(Exercise prompt): Among the entries below, how many lines contain the string "DECISIONS"? Only the number is wanted.

(Working data):
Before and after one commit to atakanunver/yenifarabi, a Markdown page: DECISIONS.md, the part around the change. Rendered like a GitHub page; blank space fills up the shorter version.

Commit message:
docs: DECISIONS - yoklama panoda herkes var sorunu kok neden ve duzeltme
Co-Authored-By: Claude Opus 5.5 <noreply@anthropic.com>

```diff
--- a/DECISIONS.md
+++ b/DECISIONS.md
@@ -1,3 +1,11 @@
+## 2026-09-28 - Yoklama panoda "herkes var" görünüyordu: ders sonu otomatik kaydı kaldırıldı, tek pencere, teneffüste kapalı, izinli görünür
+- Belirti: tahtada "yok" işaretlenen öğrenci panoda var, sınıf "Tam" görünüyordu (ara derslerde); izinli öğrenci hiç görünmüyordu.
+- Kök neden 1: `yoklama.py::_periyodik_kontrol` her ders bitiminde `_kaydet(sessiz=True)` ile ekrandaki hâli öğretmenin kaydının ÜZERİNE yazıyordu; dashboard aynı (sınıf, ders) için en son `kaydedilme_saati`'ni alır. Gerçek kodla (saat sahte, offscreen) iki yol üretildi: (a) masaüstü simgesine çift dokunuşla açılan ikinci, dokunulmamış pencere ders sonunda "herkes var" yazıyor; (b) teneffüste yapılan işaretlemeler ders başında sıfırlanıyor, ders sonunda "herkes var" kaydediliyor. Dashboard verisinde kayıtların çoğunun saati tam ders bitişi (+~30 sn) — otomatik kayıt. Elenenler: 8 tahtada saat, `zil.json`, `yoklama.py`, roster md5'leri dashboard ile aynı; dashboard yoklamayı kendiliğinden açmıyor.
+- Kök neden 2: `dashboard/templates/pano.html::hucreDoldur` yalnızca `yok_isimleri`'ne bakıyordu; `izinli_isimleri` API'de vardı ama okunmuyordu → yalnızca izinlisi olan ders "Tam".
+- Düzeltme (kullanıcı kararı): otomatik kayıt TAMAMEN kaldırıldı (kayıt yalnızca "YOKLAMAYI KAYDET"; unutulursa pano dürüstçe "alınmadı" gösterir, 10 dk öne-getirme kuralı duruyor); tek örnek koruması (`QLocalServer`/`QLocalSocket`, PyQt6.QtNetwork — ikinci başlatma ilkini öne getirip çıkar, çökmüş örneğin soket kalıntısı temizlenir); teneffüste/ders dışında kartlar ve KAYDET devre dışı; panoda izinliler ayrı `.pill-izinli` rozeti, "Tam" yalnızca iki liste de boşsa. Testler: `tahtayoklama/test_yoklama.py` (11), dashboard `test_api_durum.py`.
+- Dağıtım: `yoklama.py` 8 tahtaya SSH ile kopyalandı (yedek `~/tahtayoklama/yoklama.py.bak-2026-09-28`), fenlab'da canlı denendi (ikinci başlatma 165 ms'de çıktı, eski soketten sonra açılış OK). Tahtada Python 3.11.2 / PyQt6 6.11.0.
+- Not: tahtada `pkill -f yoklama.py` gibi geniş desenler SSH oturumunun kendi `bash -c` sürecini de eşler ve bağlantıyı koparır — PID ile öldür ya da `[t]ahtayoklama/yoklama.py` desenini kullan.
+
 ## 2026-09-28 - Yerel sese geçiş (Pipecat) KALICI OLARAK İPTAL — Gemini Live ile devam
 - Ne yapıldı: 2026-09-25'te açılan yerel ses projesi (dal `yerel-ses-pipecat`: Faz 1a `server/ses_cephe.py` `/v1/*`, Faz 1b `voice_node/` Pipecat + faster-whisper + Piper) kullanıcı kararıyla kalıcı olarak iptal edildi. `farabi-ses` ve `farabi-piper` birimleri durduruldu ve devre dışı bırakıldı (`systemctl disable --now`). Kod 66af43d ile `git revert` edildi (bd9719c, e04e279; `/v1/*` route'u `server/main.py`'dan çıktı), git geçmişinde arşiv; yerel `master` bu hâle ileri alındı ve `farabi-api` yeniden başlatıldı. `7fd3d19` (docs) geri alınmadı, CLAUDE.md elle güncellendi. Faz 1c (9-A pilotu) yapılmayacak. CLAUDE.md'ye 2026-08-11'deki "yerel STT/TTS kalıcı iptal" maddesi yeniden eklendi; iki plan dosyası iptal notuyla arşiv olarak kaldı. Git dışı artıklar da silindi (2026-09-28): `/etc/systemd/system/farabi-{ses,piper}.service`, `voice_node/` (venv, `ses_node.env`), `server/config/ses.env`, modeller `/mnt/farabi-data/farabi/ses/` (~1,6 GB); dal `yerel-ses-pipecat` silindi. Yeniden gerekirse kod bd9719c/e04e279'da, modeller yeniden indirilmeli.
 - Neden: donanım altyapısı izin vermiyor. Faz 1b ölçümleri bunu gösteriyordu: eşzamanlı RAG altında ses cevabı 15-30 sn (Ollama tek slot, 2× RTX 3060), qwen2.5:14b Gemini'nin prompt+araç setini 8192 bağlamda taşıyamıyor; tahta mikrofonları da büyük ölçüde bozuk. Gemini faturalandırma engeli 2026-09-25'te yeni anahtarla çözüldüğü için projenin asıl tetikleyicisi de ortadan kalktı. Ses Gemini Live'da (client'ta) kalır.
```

(Reply to the task): 4